The US Department of Justice last week reversed its own policy, telling prosecutors not to prosecute anyone who has engaged in “good-faith security research.”


In a move that could have a major impact on enterprise penetration testing and other cybersecurity tactics, the US Department of Justice last Thursday reversed one of its own policies by telling prosecutors not to prosecute anyone involved in “good-faith security research.”

This is one of those common-sense decisions that makes me far more interested in exploring the original DOJ policy (set in 2014, during the Obama era). 

The underlying law at issue is the Computer Fraud and Abuse Act, which made it illegal to access a computer without proper authorization. It was passed in 1986 and has been updated several times since then.

It's also been abused, with many taking the “exceed authorized access” to mean almost anything a business owner didn’t like. This has caused problems for legitimate security researchers and specifically for pen testers who fear they need the blessing of a site owner before pen-testing what is publicly available.

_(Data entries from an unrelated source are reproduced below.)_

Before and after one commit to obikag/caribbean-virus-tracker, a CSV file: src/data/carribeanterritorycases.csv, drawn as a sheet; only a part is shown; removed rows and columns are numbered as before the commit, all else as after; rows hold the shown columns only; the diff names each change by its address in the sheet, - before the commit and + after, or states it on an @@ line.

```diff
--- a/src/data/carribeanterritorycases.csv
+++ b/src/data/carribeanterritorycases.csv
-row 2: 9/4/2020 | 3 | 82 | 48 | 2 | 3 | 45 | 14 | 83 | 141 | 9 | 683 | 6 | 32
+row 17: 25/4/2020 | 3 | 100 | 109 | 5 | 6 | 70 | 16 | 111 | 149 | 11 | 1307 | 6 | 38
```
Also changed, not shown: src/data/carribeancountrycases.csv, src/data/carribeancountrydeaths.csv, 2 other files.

In its statement, DOJ offered some excellent examples of conduct that would no longer merit prosecution: “Embellishing an online dating profile contrary to the terms of service of the dating website; creating fictional accounts on hiring, housing, or rental websites; using a pseudonym on a social networking site that prohibits them; checking sports scores at work; paying bills at work; or violating an access restriction contained in a term of service are not themselves sufficient to warrant federal criminal charges. The policy focuses the department’s resources on cases where a defendant is either not authorized at all to access a computer or was authorized to access one part of a computer — such as one email account — and, despite knowing about that restriction, accessed a part of the computer to which his authorized access did not extend, such as other users’ emails.”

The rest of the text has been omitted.